Sramana Mitra: What are you measuring?
Tom Turner: The measurements that we look at fall into four buckets, if you think about it in a somewhat non-technical way. The important thing is these are all outcomes. These are things that are happening; not things that might happen. We collect all of this information globally. The first bucket to think about that’s important for measuring cyber security performance and therefore associated risk is the volume, variety, and frequency of a company’s machine in its environment that has been compromised.
There’s a powerful relationship between the frequency and the duration that an organization might have compromised assets and likelihood of that company subsequently being breached. A first bucket of information is compromised assets. These are computers, servers, mobile devices, laptops that belong to an organization. The second bucket of information is information that reflects the hygiene or the diligence of the organization.
These are things that we can observe from the outside that speak to the culture and performance around security and risk such as how well patched systems are, whether celebrity vulnerabilities that have made the headlines still persist, whether the right controls are in place to minimize the opportunity for people to spear phishing attacks on an organization. With that hygiene information, combined with the compromised asset information, you now start to build a broader picture of how a company is performing and therefore what that performance might mean to you as an organization considering them as a supplier or an acquisition target.

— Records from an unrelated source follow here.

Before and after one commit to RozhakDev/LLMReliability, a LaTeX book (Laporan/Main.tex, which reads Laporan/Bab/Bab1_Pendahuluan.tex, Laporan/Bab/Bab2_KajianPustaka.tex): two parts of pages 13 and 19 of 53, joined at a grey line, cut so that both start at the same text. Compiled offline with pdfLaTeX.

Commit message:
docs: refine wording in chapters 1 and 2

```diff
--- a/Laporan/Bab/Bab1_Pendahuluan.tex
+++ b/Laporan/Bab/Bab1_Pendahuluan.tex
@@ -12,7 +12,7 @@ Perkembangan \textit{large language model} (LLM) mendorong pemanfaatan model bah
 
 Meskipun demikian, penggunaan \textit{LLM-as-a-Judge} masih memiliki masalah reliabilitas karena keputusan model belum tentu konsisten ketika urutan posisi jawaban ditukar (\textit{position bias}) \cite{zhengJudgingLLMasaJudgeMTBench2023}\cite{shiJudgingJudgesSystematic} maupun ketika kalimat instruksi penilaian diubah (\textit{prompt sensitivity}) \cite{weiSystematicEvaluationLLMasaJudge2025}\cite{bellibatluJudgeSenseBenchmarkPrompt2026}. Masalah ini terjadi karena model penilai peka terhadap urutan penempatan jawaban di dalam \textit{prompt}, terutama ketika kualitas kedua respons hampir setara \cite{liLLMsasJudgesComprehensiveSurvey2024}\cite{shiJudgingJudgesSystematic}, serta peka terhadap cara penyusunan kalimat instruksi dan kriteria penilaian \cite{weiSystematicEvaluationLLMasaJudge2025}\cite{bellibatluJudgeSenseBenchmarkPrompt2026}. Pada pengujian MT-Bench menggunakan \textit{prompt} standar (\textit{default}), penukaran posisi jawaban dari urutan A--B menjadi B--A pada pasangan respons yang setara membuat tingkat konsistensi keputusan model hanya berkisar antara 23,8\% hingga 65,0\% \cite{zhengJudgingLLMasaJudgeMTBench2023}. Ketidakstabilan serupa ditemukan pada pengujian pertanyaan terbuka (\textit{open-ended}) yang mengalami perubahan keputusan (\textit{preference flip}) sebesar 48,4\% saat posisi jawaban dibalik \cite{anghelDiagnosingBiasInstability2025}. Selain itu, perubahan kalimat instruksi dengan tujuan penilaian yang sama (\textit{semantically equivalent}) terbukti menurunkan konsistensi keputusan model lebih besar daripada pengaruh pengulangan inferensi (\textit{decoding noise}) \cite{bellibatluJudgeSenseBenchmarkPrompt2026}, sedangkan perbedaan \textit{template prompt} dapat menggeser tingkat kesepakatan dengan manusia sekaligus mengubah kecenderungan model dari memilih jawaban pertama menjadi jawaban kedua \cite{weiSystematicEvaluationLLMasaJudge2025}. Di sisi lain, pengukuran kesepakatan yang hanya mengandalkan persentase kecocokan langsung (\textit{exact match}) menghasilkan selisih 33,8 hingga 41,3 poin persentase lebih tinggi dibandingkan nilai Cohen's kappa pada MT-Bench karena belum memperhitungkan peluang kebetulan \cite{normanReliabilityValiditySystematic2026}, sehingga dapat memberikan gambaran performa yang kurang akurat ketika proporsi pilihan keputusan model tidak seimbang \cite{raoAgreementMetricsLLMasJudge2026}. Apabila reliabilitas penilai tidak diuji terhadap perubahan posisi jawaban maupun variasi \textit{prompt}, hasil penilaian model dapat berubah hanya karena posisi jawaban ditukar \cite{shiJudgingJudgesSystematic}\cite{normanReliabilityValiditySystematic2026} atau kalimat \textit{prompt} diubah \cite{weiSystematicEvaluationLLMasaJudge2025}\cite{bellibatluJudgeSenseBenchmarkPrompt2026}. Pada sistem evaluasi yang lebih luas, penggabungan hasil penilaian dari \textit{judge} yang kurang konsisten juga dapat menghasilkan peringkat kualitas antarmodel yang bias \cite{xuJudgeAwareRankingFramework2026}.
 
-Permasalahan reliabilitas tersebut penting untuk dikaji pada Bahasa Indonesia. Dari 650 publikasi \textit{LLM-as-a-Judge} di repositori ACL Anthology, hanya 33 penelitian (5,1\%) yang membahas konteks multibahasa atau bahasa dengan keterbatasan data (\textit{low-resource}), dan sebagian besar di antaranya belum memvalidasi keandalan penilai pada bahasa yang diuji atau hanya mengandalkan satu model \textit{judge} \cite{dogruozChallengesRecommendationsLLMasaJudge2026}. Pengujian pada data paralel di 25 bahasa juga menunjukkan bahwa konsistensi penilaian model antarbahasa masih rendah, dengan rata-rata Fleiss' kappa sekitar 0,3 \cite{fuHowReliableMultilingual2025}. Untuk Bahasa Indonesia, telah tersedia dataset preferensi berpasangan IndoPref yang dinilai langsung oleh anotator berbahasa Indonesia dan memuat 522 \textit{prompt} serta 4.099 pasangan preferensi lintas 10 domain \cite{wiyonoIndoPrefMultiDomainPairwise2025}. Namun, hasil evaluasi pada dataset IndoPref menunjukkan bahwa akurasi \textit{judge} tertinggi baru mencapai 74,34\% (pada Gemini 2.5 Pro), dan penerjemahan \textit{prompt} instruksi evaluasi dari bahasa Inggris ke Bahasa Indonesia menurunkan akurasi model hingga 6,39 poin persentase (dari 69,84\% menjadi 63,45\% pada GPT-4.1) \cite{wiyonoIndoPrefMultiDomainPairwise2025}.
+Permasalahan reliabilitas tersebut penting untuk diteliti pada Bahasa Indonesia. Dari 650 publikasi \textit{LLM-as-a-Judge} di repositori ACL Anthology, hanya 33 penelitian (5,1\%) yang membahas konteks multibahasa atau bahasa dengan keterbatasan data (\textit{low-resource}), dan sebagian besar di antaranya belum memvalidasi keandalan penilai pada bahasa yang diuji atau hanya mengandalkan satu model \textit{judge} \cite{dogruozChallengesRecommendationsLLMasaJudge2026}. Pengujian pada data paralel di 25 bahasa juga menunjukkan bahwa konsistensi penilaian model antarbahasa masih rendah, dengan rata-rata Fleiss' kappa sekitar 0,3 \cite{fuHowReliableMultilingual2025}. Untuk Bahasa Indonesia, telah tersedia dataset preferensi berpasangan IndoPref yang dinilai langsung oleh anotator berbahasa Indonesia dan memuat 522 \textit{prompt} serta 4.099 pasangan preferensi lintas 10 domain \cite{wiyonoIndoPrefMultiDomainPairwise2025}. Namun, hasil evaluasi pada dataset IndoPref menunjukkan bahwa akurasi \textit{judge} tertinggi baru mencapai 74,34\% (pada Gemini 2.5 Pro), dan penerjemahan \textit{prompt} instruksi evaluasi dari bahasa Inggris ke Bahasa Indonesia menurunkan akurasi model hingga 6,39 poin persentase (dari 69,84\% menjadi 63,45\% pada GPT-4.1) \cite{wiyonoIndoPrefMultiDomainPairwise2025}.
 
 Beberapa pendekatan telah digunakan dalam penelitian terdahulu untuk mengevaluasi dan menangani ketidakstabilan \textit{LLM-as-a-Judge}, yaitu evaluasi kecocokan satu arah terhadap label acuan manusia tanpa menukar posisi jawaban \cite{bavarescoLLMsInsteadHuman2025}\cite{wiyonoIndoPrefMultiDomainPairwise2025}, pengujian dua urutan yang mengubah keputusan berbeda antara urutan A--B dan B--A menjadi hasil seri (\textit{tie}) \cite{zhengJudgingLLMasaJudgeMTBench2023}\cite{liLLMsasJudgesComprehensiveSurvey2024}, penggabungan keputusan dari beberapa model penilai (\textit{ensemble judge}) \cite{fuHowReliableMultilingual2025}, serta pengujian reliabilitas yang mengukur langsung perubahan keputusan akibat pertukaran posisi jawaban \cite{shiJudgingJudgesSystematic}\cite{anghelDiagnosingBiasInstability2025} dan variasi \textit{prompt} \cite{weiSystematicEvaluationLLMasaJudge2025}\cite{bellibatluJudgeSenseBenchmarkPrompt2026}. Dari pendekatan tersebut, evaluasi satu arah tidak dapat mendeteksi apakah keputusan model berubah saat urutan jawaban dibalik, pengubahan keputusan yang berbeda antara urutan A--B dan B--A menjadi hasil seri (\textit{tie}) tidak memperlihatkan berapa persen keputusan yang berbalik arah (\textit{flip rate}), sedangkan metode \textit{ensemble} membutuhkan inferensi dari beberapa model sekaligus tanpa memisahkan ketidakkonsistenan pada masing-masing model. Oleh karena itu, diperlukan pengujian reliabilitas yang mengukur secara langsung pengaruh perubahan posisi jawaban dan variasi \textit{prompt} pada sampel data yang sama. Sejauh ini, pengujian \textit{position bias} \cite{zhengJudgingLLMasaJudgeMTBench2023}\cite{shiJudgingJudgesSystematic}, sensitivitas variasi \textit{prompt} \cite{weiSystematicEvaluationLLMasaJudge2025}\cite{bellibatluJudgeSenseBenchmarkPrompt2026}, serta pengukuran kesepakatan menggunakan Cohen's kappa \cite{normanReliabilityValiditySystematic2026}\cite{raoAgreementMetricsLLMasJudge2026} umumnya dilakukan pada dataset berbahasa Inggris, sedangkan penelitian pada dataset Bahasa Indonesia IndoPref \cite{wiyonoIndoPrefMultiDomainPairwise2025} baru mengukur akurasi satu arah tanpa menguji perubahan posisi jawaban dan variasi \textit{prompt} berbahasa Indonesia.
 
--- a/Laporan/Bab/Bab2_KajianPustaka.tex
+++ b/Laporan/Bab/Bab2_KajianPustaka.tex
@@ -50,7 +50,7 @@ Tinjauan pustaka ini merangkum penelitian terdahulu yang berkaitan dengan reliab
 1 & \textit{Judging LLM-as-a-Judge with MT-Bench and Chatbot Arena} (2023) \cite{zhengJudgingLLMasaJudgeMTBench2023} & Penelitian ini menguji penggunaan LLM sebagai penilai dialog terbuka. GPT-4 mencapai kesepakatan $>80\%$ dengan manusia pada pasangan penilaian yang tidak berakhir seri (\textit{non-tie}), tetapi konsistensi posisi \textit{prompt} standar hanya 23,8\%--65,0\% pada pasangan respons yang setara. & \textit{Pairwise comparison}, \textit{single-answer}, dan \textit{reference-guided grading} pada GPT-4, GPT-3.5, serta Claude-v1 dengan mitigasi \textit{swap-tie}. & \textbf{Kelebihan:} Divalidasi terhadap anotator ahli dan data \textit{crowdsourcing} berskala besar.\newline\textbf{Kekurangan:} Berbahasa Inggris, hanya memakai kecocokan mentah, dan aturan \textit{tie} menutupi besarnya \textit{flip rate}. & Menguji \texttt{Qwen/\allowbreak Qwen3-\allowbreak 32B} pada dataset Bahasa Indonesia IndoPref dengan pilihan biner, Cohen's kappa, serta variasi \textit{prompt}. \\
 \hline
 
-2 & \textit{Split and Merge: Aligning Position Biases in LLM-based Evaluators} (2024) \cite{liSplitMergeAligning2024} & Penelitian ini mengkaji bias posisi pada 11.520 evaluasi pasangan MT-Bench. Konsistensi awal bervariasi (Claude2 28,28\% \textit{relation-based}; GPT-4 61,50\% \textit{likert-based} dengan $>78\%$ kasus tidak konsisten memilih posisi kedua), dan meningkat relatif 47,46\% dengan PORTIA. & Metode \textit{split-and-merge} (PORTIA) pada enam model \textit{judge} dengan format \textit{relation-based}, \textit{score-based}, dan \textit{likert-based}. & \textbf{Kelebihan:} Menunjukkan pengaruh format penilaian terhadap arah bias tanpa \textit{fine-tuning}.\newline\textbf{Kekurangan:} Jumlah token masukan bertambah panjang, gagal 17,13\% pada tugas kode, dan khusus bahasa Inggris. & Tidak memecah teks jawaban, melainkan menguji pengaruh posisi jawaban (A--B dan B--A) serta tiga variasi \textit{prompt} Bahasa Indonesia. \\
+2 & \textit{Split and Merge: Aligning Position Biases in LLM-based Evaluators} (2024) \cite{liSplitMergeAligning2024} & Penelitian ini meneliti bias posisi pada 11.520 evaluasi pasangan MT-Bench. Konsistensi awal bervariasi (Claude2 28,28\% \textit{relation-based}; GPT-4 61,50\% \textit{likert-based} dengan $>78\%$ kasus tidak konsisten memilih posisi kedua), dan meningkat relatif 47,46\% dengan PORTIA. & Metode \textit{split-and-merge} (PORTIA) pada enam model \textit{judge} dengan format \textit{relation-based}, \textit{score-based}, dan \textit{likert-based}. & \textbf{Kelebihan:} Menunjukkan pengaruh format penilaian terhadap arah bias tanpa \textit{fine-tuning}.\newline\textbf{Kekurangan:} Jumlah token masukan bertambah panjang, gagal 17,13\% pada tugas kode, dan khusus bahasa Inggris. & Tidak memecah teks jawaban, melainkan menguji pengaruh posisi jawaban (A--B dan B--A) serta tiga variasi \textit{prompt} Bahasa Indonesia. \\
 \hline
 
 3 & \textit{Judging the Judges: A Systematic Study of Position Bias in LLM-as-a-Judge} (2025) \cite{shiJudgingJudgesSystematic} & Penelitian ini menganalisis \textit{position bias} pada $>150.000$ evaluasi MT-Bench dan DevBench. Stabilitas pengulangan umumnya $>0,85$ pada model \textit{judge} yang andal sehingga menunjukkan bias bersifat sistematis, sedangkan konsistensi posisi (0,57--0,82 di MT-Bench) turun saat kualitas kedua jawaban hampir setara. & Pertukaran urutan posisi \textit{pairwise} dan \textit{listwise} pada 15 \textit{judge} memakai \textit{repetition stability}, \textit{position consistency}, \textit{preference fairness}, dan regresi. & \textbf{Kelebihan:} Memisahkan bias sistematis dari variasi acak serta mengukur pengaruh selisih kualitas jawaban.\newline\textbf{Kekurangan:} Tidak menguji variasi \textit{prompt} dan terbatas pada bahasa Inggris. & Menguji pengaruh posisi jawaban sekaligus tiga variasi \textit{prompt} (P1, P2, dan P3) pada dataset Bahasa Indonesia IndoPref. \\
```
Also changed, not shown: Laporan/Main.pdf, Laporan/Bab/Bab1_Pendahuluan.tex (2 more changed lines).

We then look at what the user population as a whole is able to participate in. If we can see that employees at an organization, in general, can participate in file shares such as downloading illegal movies or pirated software, there’s a very tight relationship between such file share participation and compromise occurring in the company. The last thing we look at is just like you and I have a consumer credit report that would reflect bankruptcies if we have them or when you look at commercial bond raising, we keep a very active catalog of breaches that have occurred.
Sramana Mitra: You said something in course of this description that all this information is publicly available. Did I hear that right?
Tom Turner: No. It can all be gathered from outside of an organization’s firewall. It doesn’t require the rated organization to give us any information in order to arrive at our rating. It’s publicly accessible. The nuance there is that some of this information is collected in a proprietary fashion to BitSight but everything is accessible from outside of an organization’s computer infrastructure.
Sramana Mitra: Help me out here. When you say publicly accessible, does that mean that the company that you’re rating has to give you permission to access that?
Tom Turner: No, that means the inverse. Because it’s publicly available, we don’t need permission. We don’t need collaboration. That’s a very nice segue to another really important thing that BitSight provides for its customers. We are very well-known for our ratings. We also deliver a collaboration capability where our customers share access to those ratings with the rated companies because there may be important context that the rated organization wants to add.
We have a collaboration platform that allows our customers and their downstream suppliers to collaborate around the findings of BitSight. The more people participate in that, the more value there is to the overall ecosystem.